**Directions for this task:** Using the listing below, copy every line that mentions "Link".

**Available data:**
■ ■ ■ ■
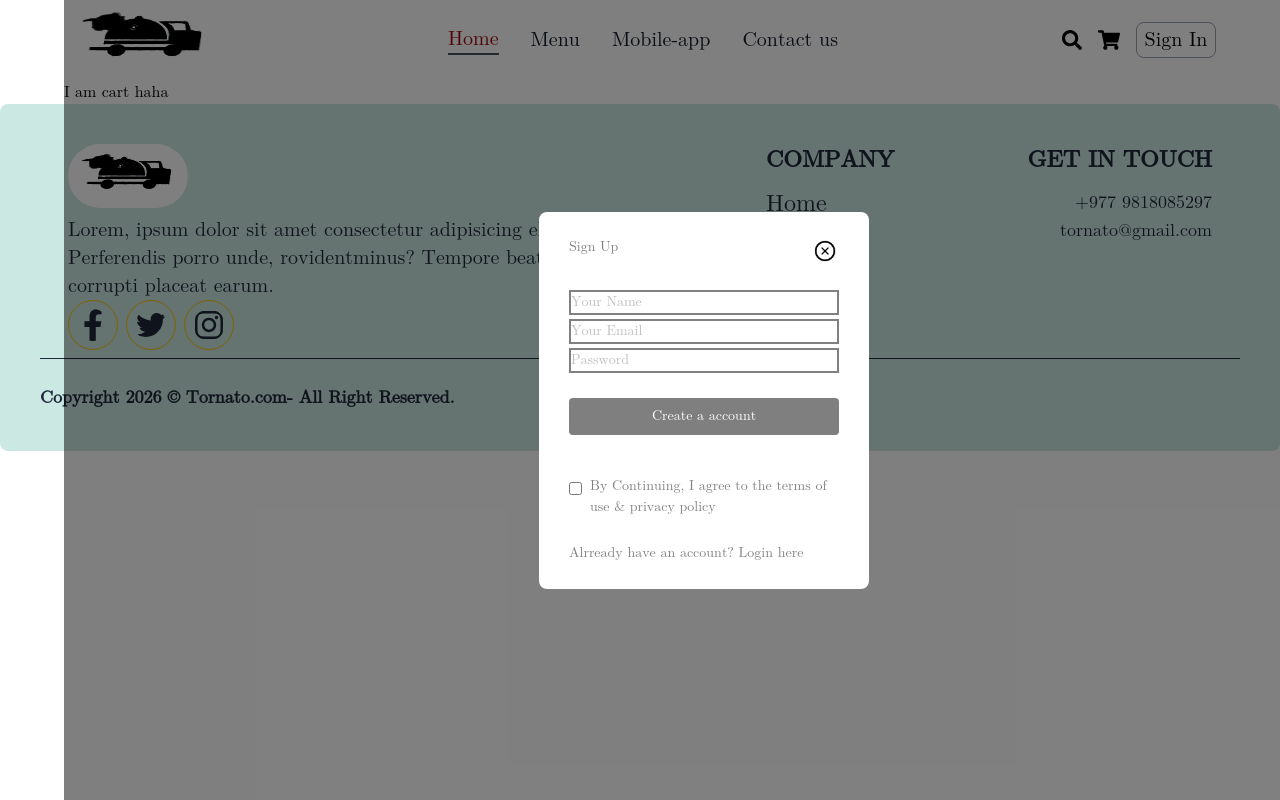
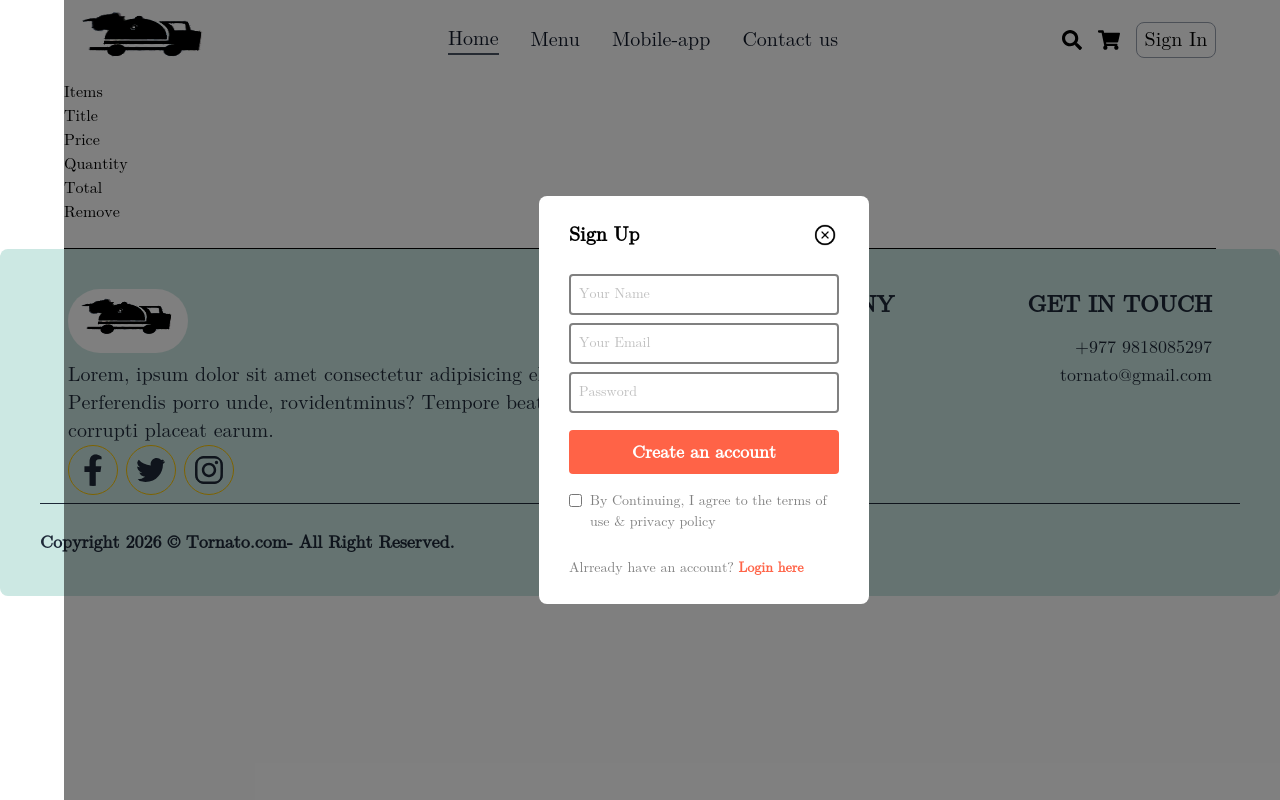
Before and after one commit to alishasedai/FoodDisplay, a React (Vite) app: page /cart in a window 1280 px wide. Both pictures are taken after a click on the button "Sign In". Shown: the top 800 px of the page. Built offline with nearby package versions, Linux system fonts and the light colour scheme.

Commit message:
cart page creating

```diff
--- a/src/components/LoginForm.jsx
+++ b/src/components/LoginForm.jsx
@@ -6,22 +6,22 @@ const LoginForm = ({setShowLogIn}) => {
   return (
     <div className='absolute z-10 w-full h-full bg-black/50 grid '>
       <form action="" className='place-self-center w-[max(23vw,330px)] text-[#808080] bg-white flex flex-col gap-[25px] px-[30px] py-[25px] rounded-lg text-[14px] '>
-        <div className="loginTitle flex gap-3 justify-between">
+        <div className="loginTitle flex gap-3 text-black font-black text-xl justify-between">
             <h2>{currState}</h2>
             <img onClick={() => setShowLogIn(false)} src={icons.closeIcon} className='bg-red-700 w-7 cursor-pointer h-7' alt="" />
         </div>
-        <div>
-          {currState === "Login" ? <></> : <input className='border-2 w-full mb-1' type="text" placeholder='Your Name' required name="" id="" />}
-          <input className='border-2 w-full mb-1' type="email" placeholder='Your Email' name="" id="" />
-          <input className='border-2 w-full' type="password" placeholder='Password'
+        <div className=' flex flex-col gap-2'>
+          {currState === "Login" ? <></> : <input className='border-2 w-full p-2 rounded-sm' type="text" placeholder='Your Name' required name="" id="" />}
+          <input className='border-2 w-full p-2 rounded-sm' type="email" placeholder='Your Email' name="" id="" />
+          <input className='border-2 w-full p-2 rounded-sm' type="password" placeholder='Password'
           required name="" id="" />
         </div>
-        <button className='bg-black/50 text-white rounded-sm p-2'>{currState === "Sign Up" ? "Create a account" : "Login"}</button>
-        <div className="login-popupCondition flex justify-center items-center gap-2">
+        <button className='bg-[#ff6347] -mt-2 text-lg text-white rounded-sm p-2 font-bold'>{currState === "Sign Up" ? "Create an account" : "Login"}</button>
+        <div className="login-popupCondition flex justify-center items-center gap-2 -mt-8">
           <input type="checkbox" required name="" id="" />
-          <p className='mt-4'>By Continuing, I agree to the terms of use & privacy policy</p>
+          <p className='mt-6'>By Continuing, I agree to the terms of use & privacy policy</p>
         </div>
-       {currState === "Login" ?  <p>Create a new account? <span className='cursor-pointer' onClick={() => setCurrState("Sign Up")}>Click here.</span></p> : <p>Alrready have an account? <span className='cursor-pointer' onClick={() => setCurrState("Login")}>Login here</span></p>}
+       {currState === "Login" ?  <p>Create a new account? <span className='cursor-pointer text-[#ff6347] font-bold' onClick={() => setCurrState("Sign Up")}>Click here.</span></p> : <p>Alrready have an account? <span className='cursor-pointer text-[#ff6347] font-bold' onClick={() => setCurrState("Login")}>Login here</span></p>}
 
 
       </form>
--- a/src/components/Navbar.jsx
+++ b/src/components/Navbar.jsx
@@ -1,6 +1,7 @@
 import React, { useState } from 'react'
 import { assets, icons } from '../assets/assests';
 import { FaSearch, FaShoppingCart } from "react-icons/fa";
+import { Link } from 'react-router-dom';
 import { MdClose } from "react-icons/md";
 const Navbar = ({setShowLogIn}) => {
 const [menu,setMenu] =useState("home");
@@ -8,7 +9,7 @@ const[open,setOpen] = useState(false);
 
   return (
     <div className='flex sm:flex-row md:flex-row relative lg:flex-row w-full justify-between items-center'>
-       <img src={assets.logo} className='h-20 w-40' onClick={() => setOpen(prev => !prev)} alt="" />
+       <Link to="/"><img src={assets.logo} className='h-20 w-40' onClick={() => setOpen(prev => !prev)} alt="" /></Link>
 
   <ul
   className={`
@@ -36,7 +37,7 @@ const[open,setOpen] = useState(false);
 >
 
     <MdClose className='md:hidden absolute top-0 bg-green-900 rounded-full right-0 text-white p-1' onClick={() => setOpen(prev => !prev)} size={30}/>
-        <li onClick={() => setMenu("home")} className={`cursor-pointer  ${menu === "home" ? "border-b-2 border-gray-600 text-red-800" : ""}`}>Home</li>
+        <Link to="/" onClick={() => setMenu("home")} className={`cursor-pointer  ${menu === "home" ? "border-b-2 border-gray-600 text-red-800" : ""}`}>Home</Link>
         <li onClick={() => setMenu("menu")} className={`cursor-pointer  ${menu === "menu" ? "border-b-2 border-gray-600 text-red-800" : ""}`} >Menu</li>
         <li onClick={() => setMenu("mobile-app")} className={`cursor-pointer  ${menu === "mobile-app" ? "border-b-2 border-gray-600 text-red-800" : ""}`}>Mobile-app</li>
         <li onClick={() => setMenu("contact")} className={`cursor-pointer   ${menu === "contact" ? "border-b-2 border-gray-600 text-red-800" : ""}`}>Contact us</li>
@@ -45,7 +46,7 @@ const[open,setOpen] = useState(false);
               <FaSearch size={20} />
 
       {/* Cart Icon */}
-      <FaShoppingCart size={22} />
+      <Link to="/cart"> <FaShoppingCart size={22} /></Link>
       <button onClick={() => {setShowLogIn(true)}} className='bg-transparent border border-gray-400 h-9 w-20 rounded-lg text-md md:text-xl cursor-pointer hover:bg-yellow-100'>Sign In</button>
       </div>
     </div>
--- a/src/pages/Cart/Cart.jsx
+++ b/src/pages/Cart/Cart.jsx
@@ -1,9 +1,24 @@
-import React from 'react'
+import React, { useContext } from 'react'
+import { StoreContext } from '../../context/StoreContext'
 
 const Cart = () => {
+  const {cartItems,food_list,removeFromCart} = useContext(StoreContext);
+
   return (
-    <div className=''>
-      <h2>I am cart haha</h2>
+    <div className='cart'>
+      <div className='cart-items'>
+        <div className="cart-items-title">
+          <p>Items</p>
+          <p>Title</p>
+          <p>Price</p>
+          <p>Quantity</p>
+          <p>Total</p>
+          <p>Remove</p>
+        </div>
+        <br />
+        <hr />
+      </div>
+
     </div>
   )
 }
```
■ ■ ■ ■
**Solution:**
+import { Link } from 'react-router-dom';
+       <Link to="/"><img src={assets.logo} className='h-20 w-40' onClick={() => setOpen(prev => !prev)} alt="" /></Link>
+        <Link to="/" onClick={() => setMenu("home")} className={`cursor-pointer  ${menu === "home" ? "border-b-2 border-gray-600 text-red-800" : ""}`}>Home</Link>
+      <Link to="/cart"> <FaShoppingCart size={22} /></Link>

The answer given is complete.